Your mom is a contingent agent to carry out the terms of the trust. Until your step-grandma either resigns, becomes incapacitated or dies, your mom has no authority over the trust property by virtue of the trust agreement.
The personal representative of your boyfriend's estate has the job of collecting and securing all property of the estate. The guns are part of the estate. In addition, Utah Law (which would be applied and respected in Wyoming) will...Read more »
Judge ordered a court visitor for competency evaluation. The proposed ward hired a lawyer to halt the proceedings. The lawyer bringing the case then met for two hours with the court visitor before the evaluation while the counsel hired to halt these proceedings was not informed. The evaluation was... Read more »
Court visitors are charged with providing an independent assessment. The fact that the Court Visitor met with the attorney is not alarming and even not that unusual. Remember that the attorney is an agent for the person petitioning for the guardianship/conservatorship and the...Read more »
Both my uncle and aunt have hired a lawyer to get my fathers heirlooms that have been in my parents house my entire life and a few things he inherited from my grandfather when my grandfather passed away. My father was still married so shouldn't the heirlooms automatically go to my mother and... Read more »
Assuming all of your father's children are also children of your mother, then the heirlooms are hers unless there is some other Will or instrument governing their ownership. Even if your father had children that weren't your mother's children, it would be divided between your mother...Read more »
First, if there is a small estate (less than $100,000 and no real property), does a personal representative need to be appointed and does the estate need to be summarily closed? Second, can a small estate affidavit be used to access money in a single-party account owned by the decedent?
Usually, if the estate is exempt from probate (no real estate and value under $100k), then you should not need to have a personal representative appointed through the courts.
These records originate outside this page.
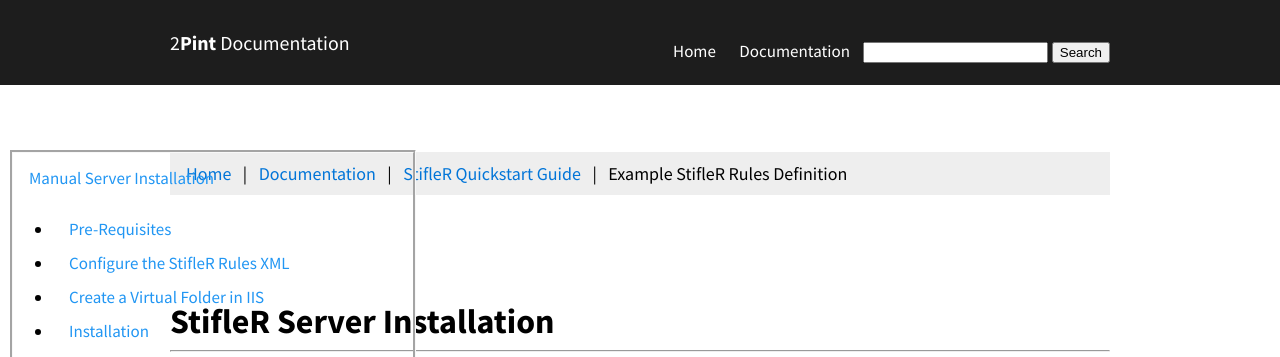
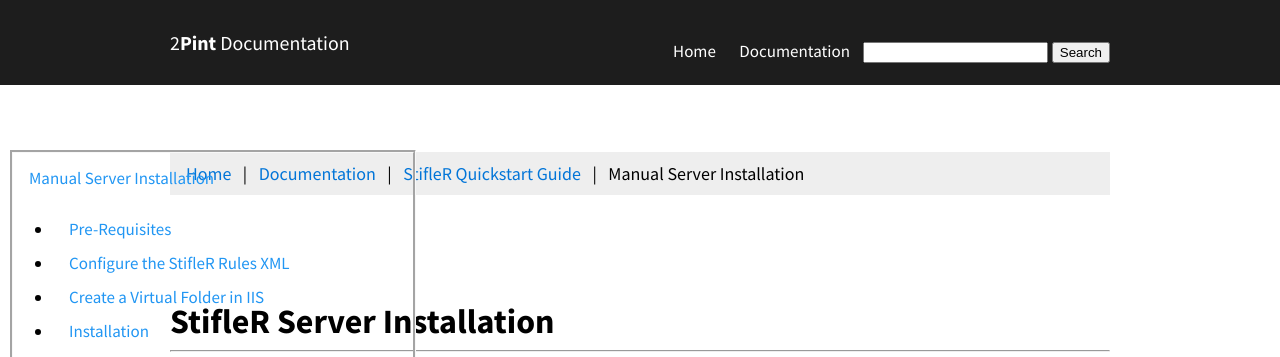
Before and after one commit to RoseSmithTest/2PintTest.github.io, a Jekyll site: the page built from docs/StifleRServerInstallation.html, in a window 1280 px wide and 900 px high. Shown: the top 357 px of the window. Built offline with Jekyll 4.4.1, drawn with Linux system fonts in a browser that asks for light colours.

Commit message:
Update StifleRServerInstallation.html

```diff
--- a/docs/StifleRServerInstallation.html
+++ b/docs/StifleRServerInstallation.html
@@ -26,7 +26,7 @@ navigation_weight: 1
   <li><a href="/">Home</a></li>
   <li><a href="/docs/docs.html">Documentation</a></li>
   <li><a href="/docs/stiflerquickstartguide.html">StifleR Quickstart Guide</a></li>
-  <li>Example StifleR Rules Definition</li>
+  <li>Manual Server Installation</li>
 </ul>
 <br><br><br><br>
 		<h1><strong>StifleR Server Installation</strong></h1><hr><br><br>
```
Whoever is the designated personal representative in the decedent's Will (or, if none, the closest living relative) may...Read more »
This really depends on a lot of different factors. If the funds had vested to you (meaning they are not contingent on someone else like your father passing away), then the Trustee is responsible for those funds and was responsible for their appropriate investment. I would suggest contacting an...Read more »
Justia Ask a Lawyer is a forum for consumers to get answers to basic legal questions. Any information sent through Justia Ask a Lawyer is not secure and is done so on a non-confidential basis only.
The use of this website to ask questions or receive answers does not create an attorney–client relationship between you and Justia, or between you and any attorney who receives your information or responds to your questions, nor is it intended to create such a relationship. Additionally, no responses on this forum constitute legal advice, which must be tailored to the specific circumstances of each case. You should not act upon information provided in Justia Ask a Lawyer without seeking professional counsel from an attorney admitted or authorized to practice in your jurisdiction. Justia assumes no responsibility to any person who relies on information contained on or received through this site and disclaims all liability in respect to such information.
Justia cannot guarantee that the information on this website (including any legal information provided by an attorney through this service) is accurate, complete, or up-to-date. While we intend to make every attempt to keep the information on this site current, the owners of and contributors to this site make no claims, promises or guarantees about the accuracy, completeness or adequacy of the information contained in or linked to from this site.